### [What the task asks]
Tally the lines in the following entries that include the word "Report"; state only the total.
Start of Information provided
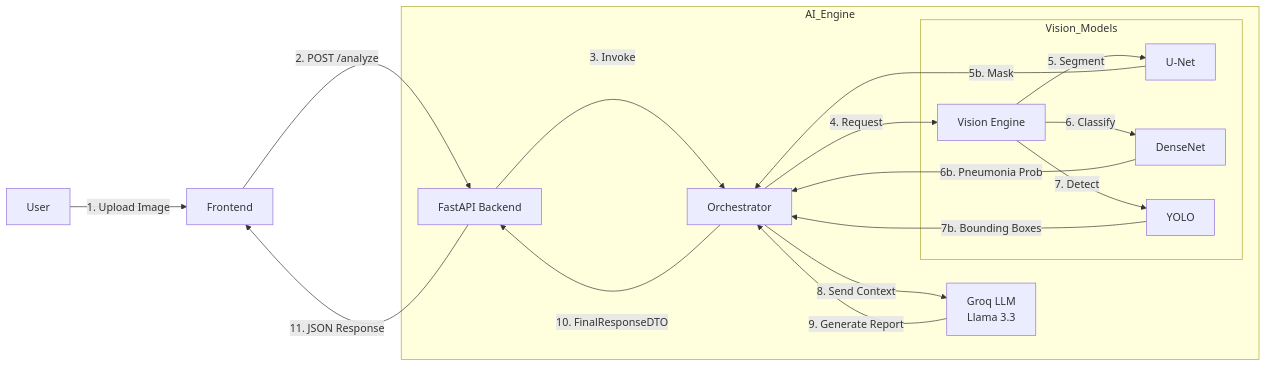
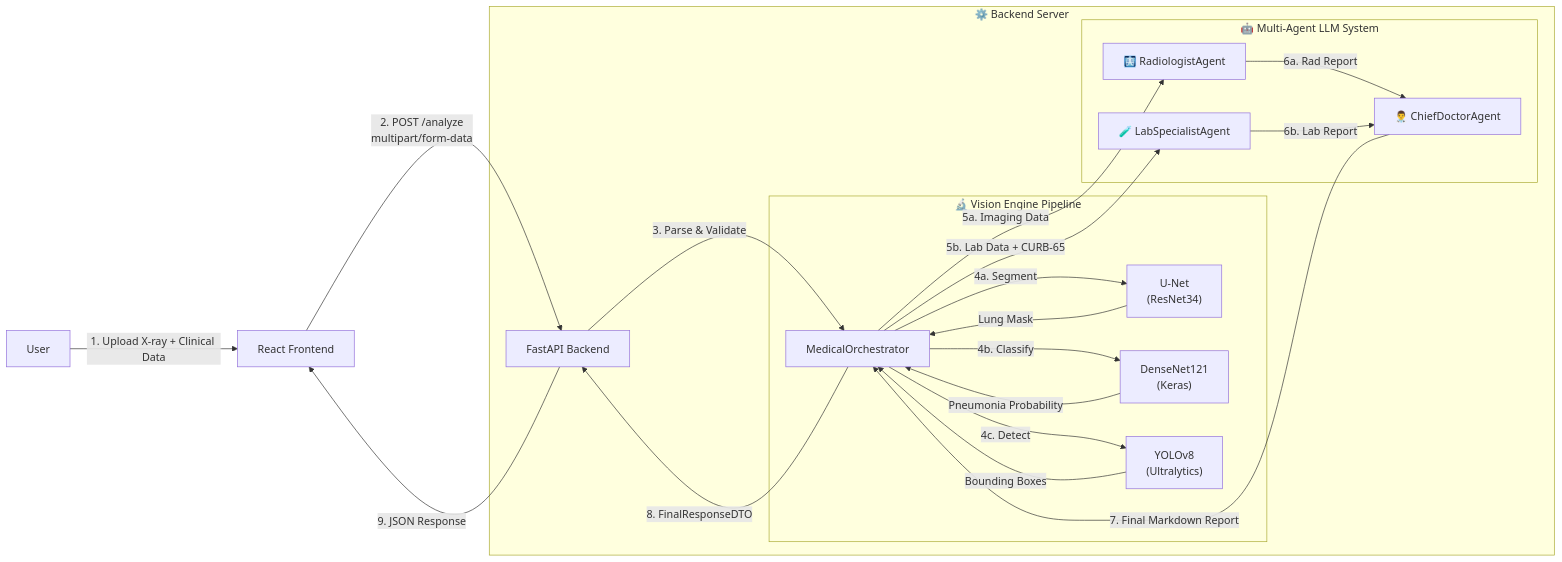
The diagram in README.md (ngbxxx2k/Multimodal-AI-for-diagnosing-pneumonia), drawn with Mermaid before and after one commit. The commit also changed other lines of this file, not shown here.

````diff
--- a/README.md
+++ b/README.md
@@ -55,28 +71,30 @@
 ```mermaid
 graph LR
-    User -->|1. Upload Image| Frontend
-    Frontend -->|2. POST /analyze| Backend[FastAPI Backend]
-    
-    subgraph AI_Engine
-        Backend -->|3. Invoke| Orchestrator
-        
-        Orchestrator -->|4. Request| Vision[Vision Engine]
-        
-        subgraph Vision_Models
-            Vision -->|5. Segment| UNet[U-Net]
-            Vision -->|6. Classify| DenseNet[DenseNet]
-            Vision -->|7. Detect| YOLO[YOLO]
+    User -->|1. Upload X-ray + Clinical Data| Frontend[React Frontend]
+    Frontend -->|2. POST /analyze<br/>multipart/form-data| Backend[FastAPI Backend]
+
+    subgraph Backend_Server["⚙️ Backend Server"]
+        Backend -->|3. Parse & Validate| Orchestrator[MedicalOrchestrator]
+
+        subgraph Vision_Pipeline["🔬 Vision Engine Pipeline"]
+            Orchestrator -->|4a. Segment| UNet["U-Net<br/>(ResNet34)"]
+            Orchestrator -->|4b. Classify| DenseNet["DenseNet121<br/>(Keras)"]
+            Orchestrator -->|4c. Detect| YOLO["YOLOv8<br/>(Ultralytics)"]
         end
-        
-        UNet -- 5b. Mask --> Orchestrator
-        DenseNet -- 6b. Pneumonia Prob --> Orchestrator
-        YOLO -- 7b. Bounding Boxes --> Orchestrator
-        
-        Orchestrator -->|8. Send Context| LLM[Groq LLM<br/>Llama 3.3]
+
+        subgraph Agent_System["🤖 Multi-Agent LLM System"]
+            Orchestrator -->|5a. Imaging Data| Radiologist["🩻 RadiologistAgent"]
+            Orchestrator -->|5b. Lab Data + CURB-65| LabSpecialist["🧪 LabSpecialistAgent"]
+            Radiologist -->|6a. Rad Report| ChiefDoctor["👨‍⚕️ ChiefDoctorAgent"]
+            LabSpecialist -->|6b. Lab Report| ChiefDoctor
+        end
     end
-    
-    LLM -->|9. Generate Report| Orchestrator
-    Orchestrator -->|10. FinalResponseDTO| Backend
-    Backend -->|11. JSON Response| Frontend
 
+    UNet -- Lung Mask --> Orchestrator
+    DenseNet -- Pneumonia Probability --> Orchestrator
+    YOLO -- Bounding Boxes --> Orchestrator
+
+    ChiefDoctor -->|7. Final Markdown Report| Orchestrator
+    Orchestrator -->|8. FinalResponseDTO| Backend
+    Backend -->|9. JSON Response| Frontend
 ```
````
End of Information provided
### [Completed task]
4